Cerro Santa Lucía
East of Paseo Ahumada and north of the Alameda, the promontory called Welén by the Mapuche was the place where Pedro de Valdivia held out against the indigenous forces that threatened to expel the Spaniards from the Mapocho valley.
It took Benjamín Vicuña Mackenna to bring Santa Lucía’s potential to fruition, as his efforts transformed a barren quarry into an urban Eden with more than 60 hectares of gardens, fountains, and statuary. His own tomb is the Capilla La Ermita, a tiny chapel just beneath the 629-meter summit, 69 meters above street level.
From the summit, approached by meandering footpaths and reached by a steep climb to a tiny parapet, there are stupendous views of the Andes—at least on a rare clear day—and panoramas of the city and Cerro San Cristóbal. A lower but broader terrace offers less panoramic but almost equally impressive views toward Providencia and the Andes.
Royalists built Fuerte Hidalgo (1816) toward the park’s north end to defend against Chilean revolutionaries. On its lower northeastern slope, the Jardín Japonés (Japanese Garden) is a recent addition; along the Alameda, look for the inscription of Pedro de Valdivia’s letter to the king and the tile mural of Nobel Prize–winning poet Gabriela Mistral.

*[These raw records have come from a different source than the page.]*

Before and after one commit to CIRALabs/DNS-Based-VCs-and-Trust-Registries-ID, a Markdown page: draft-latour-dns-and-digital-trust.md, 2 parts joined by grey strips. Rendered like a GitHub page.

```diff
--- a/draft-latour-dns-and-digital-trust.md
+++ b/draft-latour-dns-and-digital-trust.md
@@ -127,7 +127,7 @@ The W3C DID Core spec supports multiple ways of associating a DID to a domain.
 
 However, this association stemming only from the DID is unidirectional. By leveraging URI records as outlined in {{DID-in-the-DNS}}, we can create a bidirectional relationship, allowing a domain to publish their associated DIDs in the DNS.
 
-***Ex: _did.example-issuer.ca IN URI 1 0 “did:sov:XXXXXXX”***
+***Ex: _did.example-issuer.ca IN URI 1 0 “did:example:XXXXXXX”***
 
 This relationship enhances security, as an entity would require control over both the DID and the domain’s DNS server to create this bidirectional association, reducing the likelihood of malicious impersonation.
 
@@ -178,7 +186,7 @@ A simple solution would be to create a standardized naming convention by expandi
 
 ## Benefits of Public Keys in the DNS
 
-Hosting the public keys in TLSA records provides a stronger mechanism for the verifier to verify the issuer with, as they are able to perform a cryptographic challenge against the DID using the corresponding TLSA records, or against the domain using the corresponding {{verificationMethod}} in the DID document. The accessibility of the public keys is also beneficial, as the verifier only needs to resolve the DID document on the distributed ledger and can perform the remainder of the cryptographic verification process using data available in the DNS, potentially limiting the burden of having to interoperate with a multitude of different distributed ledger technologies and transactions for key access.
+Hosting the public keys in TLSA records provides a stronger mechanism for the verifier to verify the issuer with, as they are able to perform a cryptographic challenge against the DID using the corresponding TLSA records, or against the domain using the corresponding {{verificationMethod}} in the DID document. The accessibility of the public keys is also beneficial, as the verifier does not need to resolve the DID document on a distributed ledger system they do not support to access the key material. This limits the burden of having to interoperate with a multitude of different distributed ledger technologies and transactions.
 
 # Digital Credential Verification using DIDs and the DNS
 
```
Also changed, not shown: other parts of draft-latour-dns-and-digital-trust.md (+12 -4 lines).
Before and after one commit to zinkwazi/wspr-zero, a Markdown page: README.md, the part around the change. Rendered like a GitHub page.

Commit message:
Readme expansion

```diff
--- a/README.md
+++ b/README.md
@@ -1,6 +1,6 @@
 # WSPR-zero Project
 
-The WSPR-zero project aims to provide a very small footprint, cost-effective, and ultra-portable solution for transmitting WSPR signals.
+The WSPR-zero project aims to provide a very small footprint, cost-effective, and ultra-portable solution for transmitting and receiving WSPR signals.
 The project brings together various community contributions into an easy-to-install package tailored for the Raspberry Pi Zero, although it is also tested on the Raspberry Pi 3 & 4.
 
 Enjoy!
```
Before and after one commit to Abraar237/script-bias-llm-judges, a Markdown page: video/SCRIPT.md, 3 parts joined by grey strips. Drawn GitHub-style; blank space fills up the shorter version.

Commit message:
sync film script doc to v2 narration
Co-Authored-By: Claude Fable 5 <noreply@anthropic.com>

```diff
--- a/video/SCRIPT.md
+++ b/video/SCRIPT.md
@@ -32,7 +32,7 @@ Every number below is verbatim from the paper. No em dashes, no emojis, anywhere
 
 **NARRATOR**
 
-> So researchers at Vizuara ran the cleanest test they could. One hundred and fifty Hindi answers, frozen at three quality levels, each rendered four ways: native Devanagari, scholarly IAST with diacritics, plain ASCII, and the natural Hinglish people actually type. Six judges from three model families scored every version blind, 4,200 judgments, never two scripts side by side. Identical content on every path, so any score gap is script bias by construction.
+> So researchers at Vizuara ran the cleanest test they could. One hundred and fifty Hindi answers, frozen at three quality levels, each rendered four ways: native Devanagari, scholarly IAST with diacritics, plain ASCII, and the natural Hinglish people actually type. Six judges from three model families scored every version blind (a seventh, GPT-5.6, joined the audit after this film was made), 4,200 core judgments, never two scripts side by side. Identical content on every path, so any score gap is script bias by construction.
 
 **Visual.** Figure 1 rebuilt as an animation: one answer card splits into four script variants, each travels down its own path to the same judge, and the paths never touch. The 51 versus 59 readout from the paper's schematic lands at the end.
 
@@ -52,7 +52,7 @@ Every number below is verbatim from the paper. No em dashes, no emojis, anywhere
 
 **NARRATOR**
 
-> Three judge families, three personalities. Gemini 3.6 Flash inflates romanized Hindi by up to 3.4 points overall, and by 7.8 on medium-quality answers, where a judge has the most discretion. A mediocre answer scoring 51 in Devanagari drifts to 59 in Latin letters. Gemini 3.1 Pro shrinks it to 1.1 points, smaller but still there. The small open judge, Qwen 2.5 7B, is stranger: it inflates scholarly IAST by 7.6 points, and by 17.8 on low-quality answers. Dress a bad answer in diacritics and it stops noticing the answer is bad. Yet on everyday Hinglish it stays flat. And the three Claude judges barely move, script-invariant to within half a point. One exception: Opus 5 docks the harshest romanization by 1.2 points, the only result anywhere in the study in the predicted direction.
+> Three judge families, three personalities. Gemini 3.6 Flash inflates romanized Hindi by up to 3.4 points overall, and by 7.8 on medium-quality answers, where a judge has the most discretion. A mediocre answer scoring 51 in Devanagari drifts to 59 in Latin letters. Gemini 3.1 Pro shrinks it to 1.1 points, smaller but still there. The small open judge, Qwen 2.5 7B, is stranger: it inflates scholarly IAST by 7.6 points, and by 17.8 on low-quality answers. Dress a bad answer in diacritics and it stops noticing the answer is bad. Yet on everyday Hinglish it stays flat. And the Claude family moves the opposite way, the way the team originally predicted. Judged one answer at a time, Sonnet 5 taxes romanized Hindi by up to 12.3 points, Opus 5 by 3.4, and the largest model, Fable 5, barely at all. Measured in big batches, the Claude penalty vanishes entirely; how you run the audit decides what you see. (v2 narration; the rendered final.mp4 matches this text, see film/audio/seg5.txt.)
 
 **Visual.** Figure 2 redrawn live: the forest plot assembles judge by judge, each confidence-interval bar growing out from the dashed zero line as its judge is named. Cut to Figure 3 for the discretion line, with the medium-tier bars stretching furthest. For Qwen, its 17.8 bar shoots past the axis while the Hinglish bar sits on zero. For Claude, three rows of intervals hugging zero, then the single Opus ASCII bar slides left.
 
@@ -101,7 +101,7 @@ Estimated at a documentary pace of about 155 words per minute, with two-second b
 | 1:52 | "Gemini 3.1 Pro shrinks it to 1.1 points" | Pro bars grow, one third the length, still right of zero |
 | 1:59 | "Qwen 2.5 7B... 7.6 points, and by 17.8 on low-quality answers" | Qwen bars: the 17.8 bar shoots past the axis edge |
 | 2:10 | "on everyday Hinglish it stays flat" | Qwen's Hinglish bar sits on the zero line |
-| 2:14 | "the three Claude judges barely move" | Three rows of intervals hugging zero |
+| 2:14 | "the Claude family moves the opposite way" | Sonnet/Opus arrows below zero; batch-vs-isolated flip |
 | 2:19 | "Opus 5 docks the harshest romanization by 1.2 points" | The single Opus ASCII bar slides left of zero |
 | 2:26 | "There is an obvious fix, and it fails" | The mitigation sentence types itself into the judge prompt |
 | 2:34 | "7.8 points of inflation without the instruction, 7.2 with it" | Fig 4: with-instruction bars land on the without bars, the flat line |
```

Fenced except around its lowest periphery and steepest slope, Santa Lucía has two main entrances: from the Alameda just east of Plaza Vicuña Mackenna, where twin staircases climb around the fountains of Plaza Neptuno, and by a cobbled road from the east end of Agustinas. There’s also a modern glass elevator, at the east end of Huérfanos, that’s often shut for lack of personnel (authorities apparently do not trust the citizenry to press buttons on their own). In an exaggerated attempt to improve security, they now require all visitors to sign in (as if muggers would do so), but the park is not really a dangerous place.
Hours are 9 a.m.–8 p.m. daily, but the best introduction is a guided tour (English and Spanish) starting from its municipal tourist-office branch at 11 a.m. Thursday. Tours include Vicuña Mackenna’s tomb and the still-functioning gun emplacement (several years ago, neighbors’ complaints halted the customary midday cannon shot, but broader public pressure restored the tradition at a lower decibel level).
© Wayne Bernhardson from Moon Chile, 2nd edition